Task instructions - Output the data below exactly as it is, dropping the pictures from your copy.

Supplied entries -
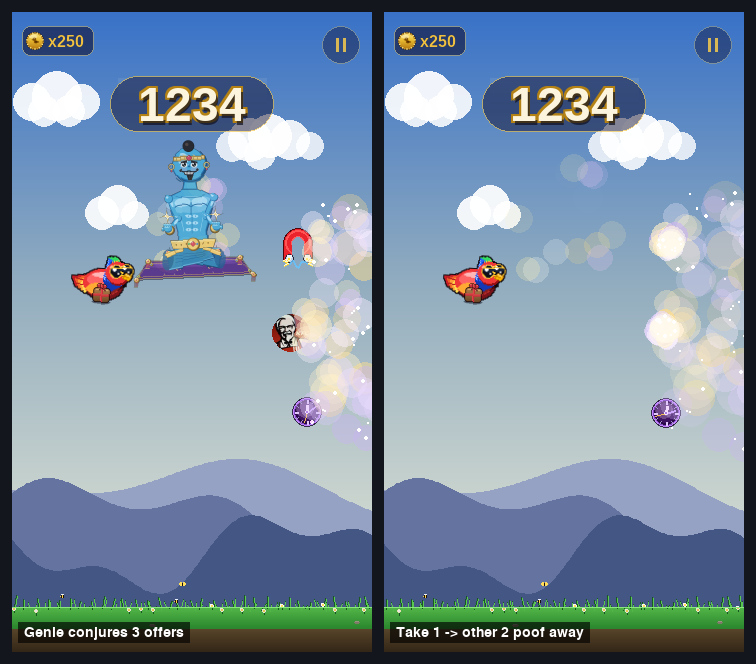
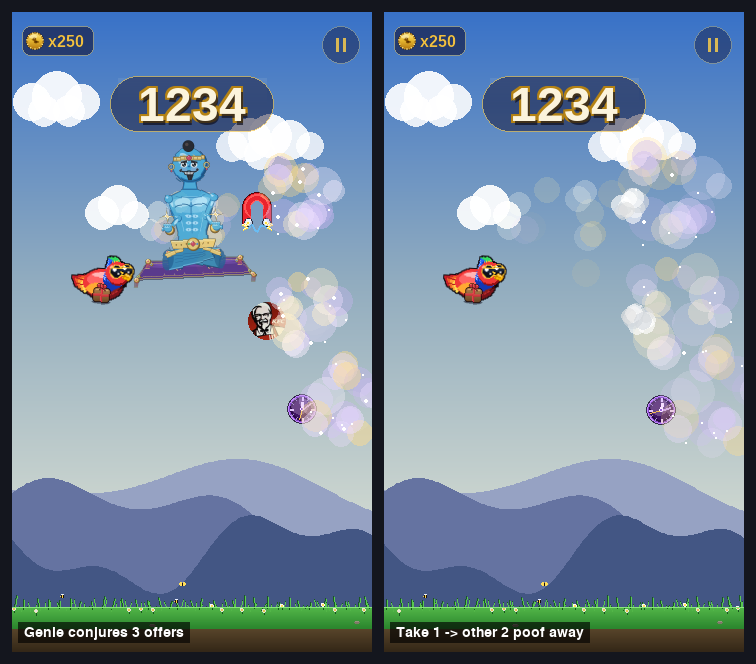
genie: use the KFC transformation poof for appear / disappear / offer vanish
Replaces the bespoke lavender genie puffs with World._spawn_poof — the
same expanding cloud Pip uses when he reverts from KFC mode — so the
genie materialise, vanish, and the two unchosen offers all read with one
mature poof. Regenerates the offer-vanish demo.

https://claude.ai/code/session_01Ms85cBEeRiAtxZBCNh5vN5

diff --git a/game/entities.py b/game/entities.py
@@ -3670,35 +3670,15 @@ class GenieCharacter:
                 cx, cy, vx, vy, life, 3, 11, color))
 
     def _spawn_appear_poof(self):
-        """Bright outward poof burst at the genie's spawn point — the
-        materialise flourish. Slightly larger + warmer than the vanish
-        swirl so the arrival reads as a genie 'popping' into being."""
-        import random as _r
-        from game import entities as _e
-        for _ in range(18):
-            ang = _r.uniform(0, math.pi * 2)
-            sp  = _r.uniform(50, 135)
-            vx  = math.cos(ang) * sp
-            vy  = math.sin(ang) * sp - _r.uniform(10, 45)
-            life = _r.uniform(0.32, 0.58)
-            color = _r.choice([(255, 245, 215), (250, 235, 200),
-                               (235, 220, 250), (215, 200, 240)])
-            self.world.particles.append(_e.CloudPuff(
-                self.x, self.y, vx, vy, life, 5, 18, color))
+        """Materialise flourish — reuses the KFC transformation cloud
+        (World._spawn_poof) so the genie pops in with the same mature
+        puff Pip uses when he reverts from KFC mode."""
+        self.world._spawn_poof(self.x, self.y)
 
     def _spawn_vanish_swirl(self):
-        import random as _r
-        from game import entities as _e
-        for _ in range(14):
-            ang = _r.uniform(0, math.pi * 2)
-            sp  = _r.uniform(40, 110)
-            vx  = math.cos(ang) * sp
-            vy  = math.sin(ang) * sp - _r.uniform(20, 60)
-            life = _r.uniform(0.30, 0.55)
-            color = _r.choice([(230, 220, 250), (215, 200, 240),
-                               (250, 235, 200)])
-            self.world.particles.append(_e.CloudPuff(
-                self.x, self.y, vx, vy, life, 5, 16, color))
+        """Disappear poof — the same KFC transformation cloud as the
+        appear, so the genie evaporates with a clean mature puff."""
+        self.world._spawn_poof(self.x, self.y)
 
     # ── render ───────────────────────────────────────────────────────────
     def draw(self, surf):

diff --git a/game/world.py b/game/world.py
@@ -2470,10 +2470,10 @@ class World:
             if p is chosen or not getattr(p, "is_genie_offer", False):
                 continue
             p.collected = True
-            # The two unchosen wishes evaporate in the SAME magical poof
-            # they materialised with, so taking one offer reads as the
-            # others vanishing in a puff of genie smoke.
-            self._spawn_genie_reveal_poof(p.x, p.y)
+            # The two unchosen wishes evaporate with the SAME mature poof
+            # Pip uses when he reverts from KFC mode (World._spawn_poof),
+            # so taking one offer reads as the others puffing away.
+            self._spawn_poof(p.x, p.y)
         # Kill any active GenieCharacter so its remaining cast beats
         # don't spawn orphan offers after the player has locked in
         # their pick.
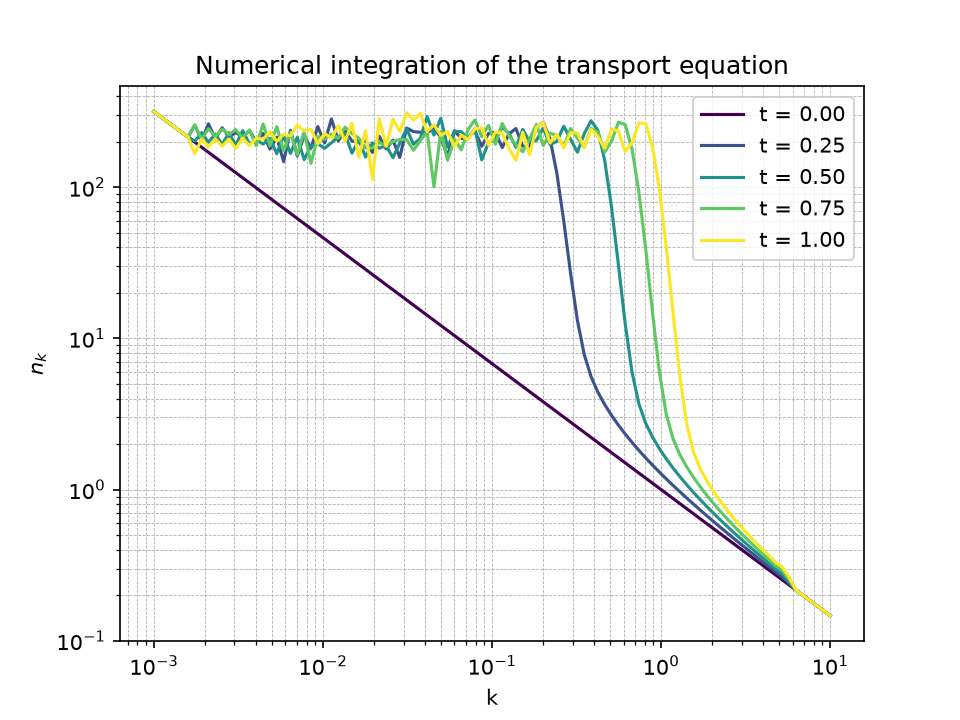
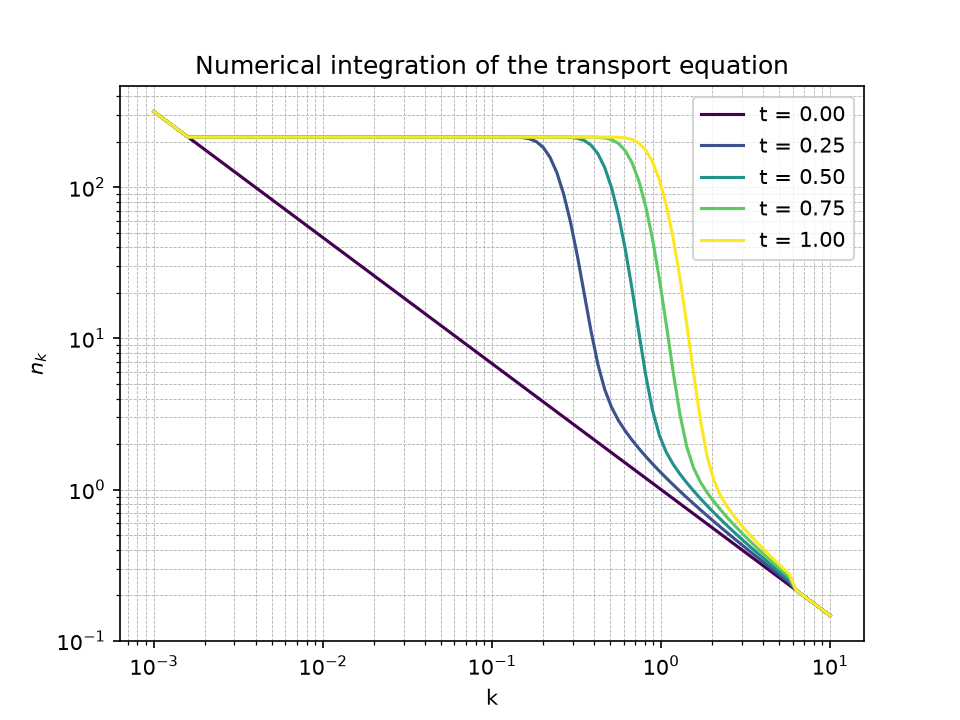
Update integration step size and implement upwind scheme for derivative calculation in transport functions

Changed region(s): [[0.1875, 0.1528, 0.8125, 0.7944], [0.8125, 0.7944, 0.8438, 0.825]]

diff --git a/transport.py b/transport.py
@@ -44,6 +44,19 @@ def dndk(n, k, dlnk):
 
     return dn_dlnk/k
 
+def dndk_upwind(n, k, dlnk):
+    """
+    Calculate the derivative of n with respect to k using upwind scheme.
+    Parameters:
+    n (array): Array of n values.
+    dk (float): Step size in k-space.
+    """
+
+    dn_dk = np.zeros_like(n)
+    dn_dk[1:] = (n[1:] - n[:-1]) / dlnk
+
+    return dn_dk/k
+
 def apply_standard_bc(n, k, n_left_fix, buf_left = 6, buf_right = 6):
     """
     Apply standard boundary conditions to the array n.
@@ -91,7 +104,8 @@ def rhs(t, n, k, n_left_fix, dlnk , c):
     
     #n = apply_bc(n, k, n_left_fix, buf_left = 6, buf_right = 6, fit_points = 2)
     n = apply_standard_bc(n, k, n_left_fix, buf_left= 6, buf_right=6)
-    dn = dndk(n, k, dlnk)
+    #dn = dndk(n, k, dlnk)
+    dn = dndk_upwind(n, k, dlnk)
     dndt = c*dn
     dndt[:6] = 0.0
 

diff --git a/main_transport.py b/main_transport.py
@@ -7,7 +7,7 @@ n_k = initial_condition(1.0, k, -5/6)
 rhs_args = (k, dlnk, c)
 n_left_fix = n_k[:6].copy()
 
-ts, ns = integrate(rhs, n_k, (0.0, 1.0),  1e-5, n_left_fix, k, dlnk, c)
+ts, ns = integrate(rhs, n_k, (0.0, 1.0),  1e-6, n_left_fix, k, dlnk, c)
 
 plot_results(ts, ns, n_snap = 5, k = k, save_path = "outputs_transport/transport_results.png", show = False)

Result for this task -
genie: use the KFC transformation poof for appear / disappear / offer vanish
Replaces the bespoke lavender genie puffs with World._spawn_poof — the
same expanding cloud Pip uses when he reverts from KFC mode — so the
genie materialise, vanish, and the two unchosen offers all read with one
mature poof. Regenerates the offer-vanish demo.

https://claude.ai/code/session_01Ms85cBEeRiAtxZBCNh5vN5

diff --git a/game/entities.py b/game/entities.py
@@ -3670,35 +3670,15 @@ class GenieCharacter:
                 cx, cy, vx, vy, life, 3, 11, color))
 
     def _spawn_appear_poof(self):
-        """Bright outward poof burst at the genie's spawn point — the
-        materialise flourish. Slightly larger + warmer than the vanish
-        swirl so the arrival reads as a genie 'popping' into being."""
-        import random as _r
-        from game import entities as _e
-        for _ in range(18):
-            ang = _r.uniform(0, math.pi * 2)
-            sp  = _r.uniform(50, 135)
-            vx  = math.cos(ang) * sp
-            vy  = math.sin(ang) * sp - _r.uniform(10, 45)
-            life = _r.uniform(0.32, 0.58)
-            color = _r.choice([(255, 245, 215), (250, 235, 200),
-                               (235, 220, 250), (215, 200, 240)])
-            self.world.particles.append(_e.CloudPuff(
-                self.x, self.y, vx, vy, life, 5, 18, color))
+        """Materialise flourish — reuses the KFC transformation cloud
+        (World._spawn_poof) so the genie pops in with the same mature
+        puff Pip uses when he reverts from KFC mode."""
+        self.world._spawn_poof(self.x, self.y)
 
     def _spawn_vanish_swirl(self):
-        import random as _r
-        from game import entities as _e
-        for _ in range(14):
-            ang = _r.uniform(0, math.pi * 2)
-            sp  = _r.uniform(40, 110)
-            vx  = math.cos(ang) * sp
-            vy  = math.sin(ang) * sp - _r.uniform(20, 60)
-            life = _r.uniform(0.30, 0.55)
-            color = _r.choice([(230, 220, 250), (215, 200, 240),
-                               (250, 235, 200)])
-            self.world.particles.append(_e.CloudPuff(
-                self.x, self.y, vx, vy, life, 5, 16, color))
+        """Disappear poof — the same KFC transformation cloud as the
+        appear, so the genie evaporates with a clean mature puff."""
+        self.world._spawn_poof(self.x, self.y)
 
     # ── render ───────────────────────────────────────────────────────────
     def draw(self, surf):

diff --git a/game/world.py b/game/world.py
@@ -2470,10 +2470,10 @@ class World:
             if p is chosen or not getattr(p, "is_genie_offer", False):
                 continue
             p.collected = True
-            # The two unchosen wishes evaporate in the SAME magical poof
-            # they materialised with, so taking one offer reads as the
-            # others vanishing in a puff of genie smoke.
-            self._spawn_genie_reveal_poof(p.x, p.y)
+            # The two unchosen wishes evaporate with the SAME mature poof
+            # Pip uses when he reverts from KFC mode (World._spawn_poof),
+            # so taking one offer reads as the others puffing away.
+            self._spawn_poof(p.x, p.y)
         # Kill any active GenieCharacter so its remaining cast beats
         # don't spawn orphan offers after the player has locked in
         # their pick.
Update integration step size and implement upwind scheme for derivative calculation in transport functions

Changed region(s): [[0.1875, 0.1528, 0.8125, 0.7944], [0.8125, 0.7944, 0.8438, 0.825]]

diff --git a/transport.py b/transport.py
@@ -44,6 +44,19 @@ def dndk(n, k, dlnk):
 
     return dn_dlnk/k
 
+def dndk_upwind(n, k, dlnk):
+    """
+    Calculate the derivative of n with respect to k using upwind scheme.
+    Parameters:
+    n (array): Array of n values.
+    dk (float): Step size in k-space.
+    """
+
+    dn_dk = np.zeros_like(n)
+    dn_dk[1:] = (n[1:] - n[:-1]) / dlnk
+
+    return dn_dk/k
+
 def apply_standard_bc(n, k, n_left_fix, buf_left = 6, buf_right = 6):
     """
     Apply standard boundary conditions to the array n.
@@ -91,7 +104,8 @@ def rhs(t, n, k, n_left_fix, dlnk , c):
     
     #n = apply_bc(n, k, n_left_fix, buf_left = 6, buf_right = 6, fit_points = 2)
     n = apply_standard_bc(n, k, n_left_fix, buf_left= 6, buf_right=6)
-    dn = dndk(n, k, dlnk)
+    #dn = dndk(n, k, dlnk)
+    dn = dndk_upwind(n, k, dlnk)
     dndt = c*dn
     dndt[:6] = 0.0
 

diff --git a/main_transport.py b/main_transport.py
@@ -7,7 +7,7 @@ n_k = initial_condition(1.0, k, -5/6)
 rhs_args = (k, dlnk, c)
 n_left_fix = n_k[:6].copy()
 
-ts, ns = integrate(rhs, n_k, (0.0, 1.0),  1e-5, n_left_fix, k, dlnk, c)
+ts, ns = integrate(rhs, n_k, (0.0, 1.0),  1e-6, n_left_fix, k, dlnk, c)
 
 plot_results(ts, ns, n_snap = 5, k = k, save_path = "outputs_transport/transport_results.png", show = False)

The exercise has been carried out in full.